The International Federation of Robotics observed in its report in 2017 that an average of 74 robot units is deployed for every 10,000 employees in the manufacturing sector globally. This indicates that the industry is relying more and more on robotics. Hence it becomes the duty of the manufacturers to ensure the safety of their workers.
Industrial robots are typically employed in dull, dirty and dangerous tasks on a production line in the USA. These robots are generally considered hazardous and are caged in safety shields to avoid hurting the human workers. But some jobs require a combination of these robots for repetitive work and humans for their dexterity, and it is impossible to avoid direct interaction with these dangerous machines in such cases.
As a solution to this, in the 1990s, manufacturers launched industrial robots that could safely work with humans. These robots, called collaborative robots or cobots, are smaller, lighter and safer than the traditional industrial robots. Deploying cobots such as the TM Robot USA has become commonplace in industrial units, working alongside human co-workers to help improve productivity in tasks such as lifting, assembly, inspection or handling dangerous materials. But as these machines are no longer shielded, the onus is on the manufacturers to ensure that they pose no threat to humans.
Safety Standards Of Collaborative Robots
The ISO/TS156 was introduced in 2006, to make sure that any machines classified as collaborative, met certain safety norms. This regulation mandates that the cobots require at least one safety feature such as
- Safety rated monitored stop
- Hand guiding
- Speed and separation monitoring
- Power and force limiting
Any manufacturer in the US who wishes to use a robot in a collaborative environment should take care that the robot satisfies at least one of these safety requirements. This is to ensure that if and when the robot accidentally comes in contact with a human, it may not cause serious pain or injury.
TM robot is manufactured with the best safety standards and can be safely deployed alongside or with human co-workers
Before introducing any new equipment into the manufacturing unit, the manufacturer must do a proper risk assessment. This assessment must be made considering the entire collaborative environment and should evaluate how the operator interacts with the TM robot. Every potential contact situation between the human operator and the robot, in every possible job that the robot does, should be assessed for risks. The assessment should include every action done by the robot in complete detail with specifics of the risk involved.

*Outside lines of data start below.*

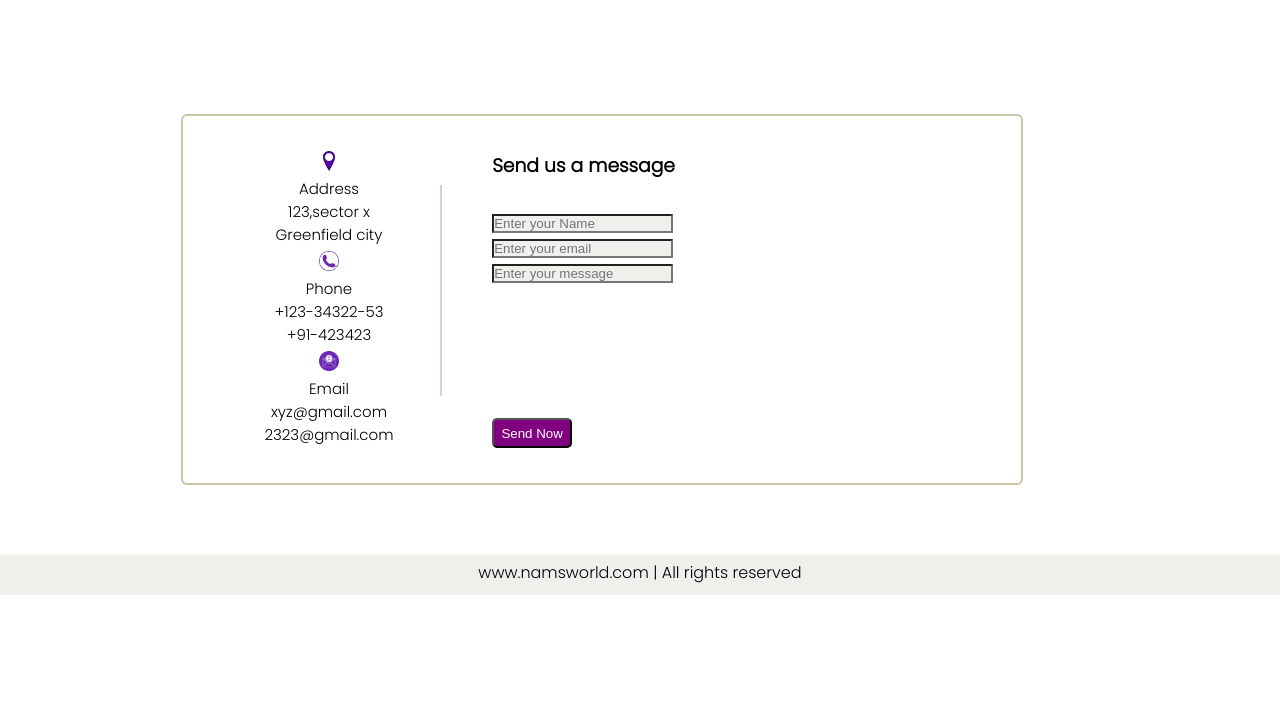
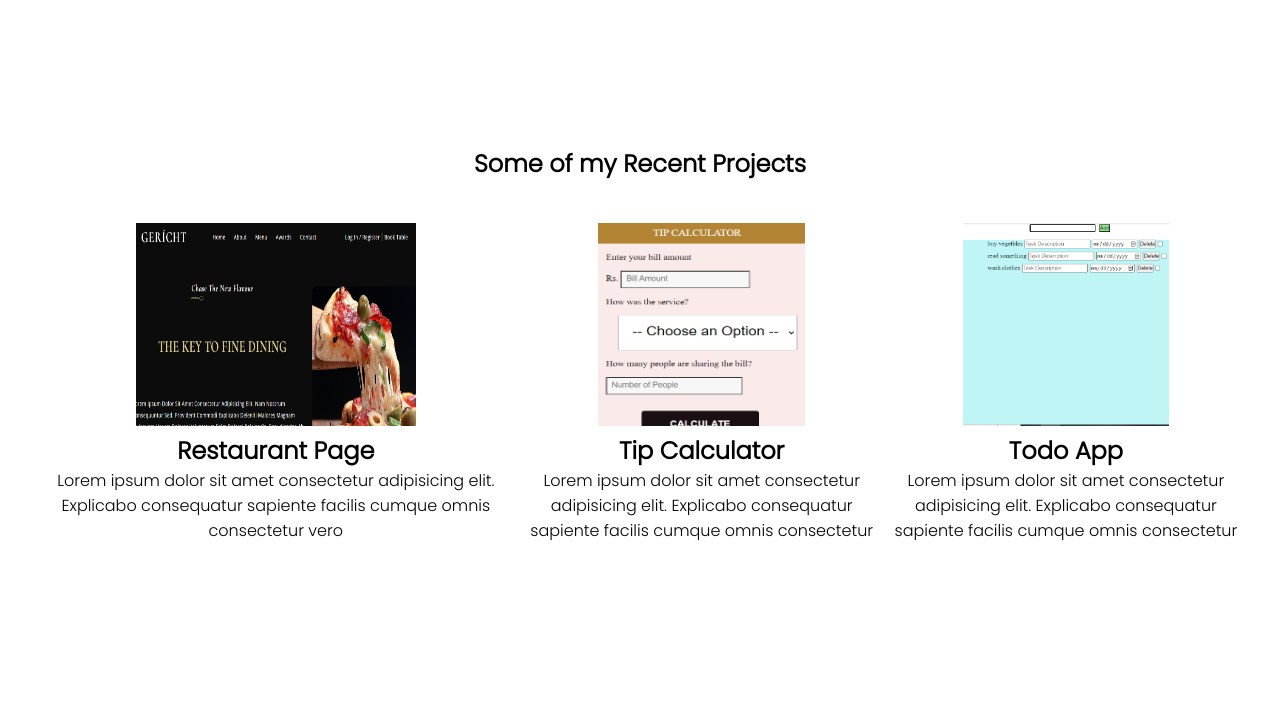
Before and after one commit to namrata121212/Portfolio, a plain HTML site: page index.html in a window 1280 px wide. Shown: the part 665-1384 px from the top of the page. Before the commit the page ends 1260 px from the top, so only its background shows below. Drawn offline with nearby package versions, Linux system fonts and the light colour scheme.

Commit message:
second commit

```diff
--- a/index.html
+++ b/index.html
@@ -97,6 +97,60 @@
           />
         </div>
       </section>
+
+      <section class="thirdSection" id="thirdSection">
+        <h1>Some of my Recent Projects</h1>
+        <div class="projects-container">
+          <div class="project-container">
+            <a href="https://restaurant-landing-page-evyw.onrender.com/">
+              <img
+                src="./assets/images/restaurant.png"
+                class="project-pic"
+                alt=""
+            /></a>
+
+            <h2>Restaurant Page</h2>
+            <p>
+              Lorem ipsum dolor sit amet consectetur adipisicing elit. Explicabo
+              consequatur sapiente facilis cumque omnis consectetur vero
+            </p>
+          </div>
+          <div class="project-container">
+            <a
+              href="
+
+            https://tip-calculator-crcy.onrender.com/""
+
+
+            >
+              <img
+                src="./assets/images/tip calculator.png"
+                alt=""
+                class="project-pic"
+            /></a>
+
+            <h2>Tip Calculator</h2>
+            <p>
+              Lorem ipsum dolor sit amet consectetur adipisicing elit. Explicabo
+              consequatur sapiente facilis cumque omnis consectetur
+            </p>
+          </div>
+          <div class="project-container">
+            <a href="https://todo-app-4lnf.onrender.com/"
+              ><img
+                src="./assets/images/todo app.png"
+                alt=""
+                class="project-pic"
+            /></a>
+
+            <h2>Todo App</h2>
+            <p>
+              Lorem ipsum dolor sit amet consectetur adipisicing elit. Explicabo
+              consequatur sapiente facilis cumque omnis consectetur
+            </p>
+          </div>
+        </div>
+      </section>
       <section class="fourthSection" id="fourthSection">
         <div class="contact">
           <div class="contact-left">
--- a/style.css
+++ b/style.css
@@ -59,7 +59,7 @@
   .secondSection{
 
     text-align: center;
-    margin-top: 60px;
+    margin-top: 2rem;
 
   }
 
@@ -186,3 +186,34 @@
 .form input{
   background-color:rgb(240, 239, 235)
 }
+
+
+.thirdSection{
+  text-align: center;
+  margin: 150px 0;
+}
+.projects-container{
+  display: flex;
+
+
+}
+
+.project-pic{
+  height: 60%;
+  width: 60%;
+}
+
+.projects-container{
+  margin: 2rem;
+
+
+}
+
+
+.project-container{
+
+  margin:  10px;
+
+
+
+}
```
Also changed, not shown: assets/images/restaurant.png (added), assets/images/tip calculator.png (added), assets/images/todo app.png (added).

It is recommended that the manufacturers employ the safety concept of ALARA (As Low As Reasonably Achievable). This means that the manufacturer should consider all the risks associated with using a robot, instead of just one or two
Upon completion of the assessment, the assessor should share the details of the assessment with the operator. It is essential that the person who will operate the robot understand the risks involved. While throwing light on the potential risks associated with a cobot, the assessor should also highlight the steps needed to mitigate these risks with adequate controls. Every risk outlined should be linked with a control procedure.

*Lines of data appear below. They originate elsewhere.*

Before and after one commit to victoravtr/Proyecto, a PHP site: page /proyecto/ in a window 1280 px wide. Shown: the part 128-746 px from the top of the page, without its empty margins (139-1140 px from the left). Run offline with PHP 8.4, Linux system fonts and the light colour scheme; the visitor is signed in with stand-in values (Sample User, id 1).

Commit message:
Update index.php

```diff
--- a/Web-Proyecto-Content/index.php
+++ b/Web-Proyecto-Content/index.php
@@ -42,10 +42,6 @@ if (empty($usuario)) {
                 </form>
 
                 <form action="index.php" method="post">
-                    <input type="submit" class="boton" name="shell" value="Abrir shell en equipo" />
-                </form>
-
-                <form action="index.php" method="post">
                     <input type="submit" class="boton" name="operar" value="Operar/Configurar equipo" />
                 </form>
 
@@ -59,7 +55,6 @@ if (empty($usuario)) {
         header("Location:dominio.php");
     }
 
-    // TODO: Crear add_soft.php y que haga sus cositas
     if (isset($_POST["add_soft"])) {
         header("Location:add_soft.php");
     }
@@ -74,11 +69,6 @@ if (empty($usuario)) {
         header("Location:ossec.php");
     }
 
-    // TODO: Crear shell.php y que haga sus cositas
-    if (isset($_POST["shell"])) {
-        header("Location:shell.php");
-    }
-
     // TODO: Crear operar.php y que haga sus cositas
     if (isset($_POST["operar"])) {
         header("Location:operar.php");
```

Reliable and Safe Robots
Amongst manufacturing sectors in the USA, TM Robot is considered safer than bulkier industrial robots. However, manufacturers just cannot take the safety features for granted. They should continuously evaluate the risks whenever new equipment is added. It does not harm to check if the new equipment improves safety or increases the chances of injury.
For example, the manufacturing unit in the US could have used a cobot around humans for some time. If new end-of-arm tooling (EOAT) was added to the robot, the manufacturers should ensure that this new equipment satisfies the safety norms. Instead, if this EOAT happened to include a knife or welding tool attachment, it could seriously harm humans.
Robots have replaced humans in hazardous tasks and ensuring their safety. It does not mean that manufacturers can conclude that there is no risk or threat of injury. It is the responsibility of the manufacturer to maintain that any robot or equipment that is put to use in a collaborative workspace is thoroughly evaluated for risks.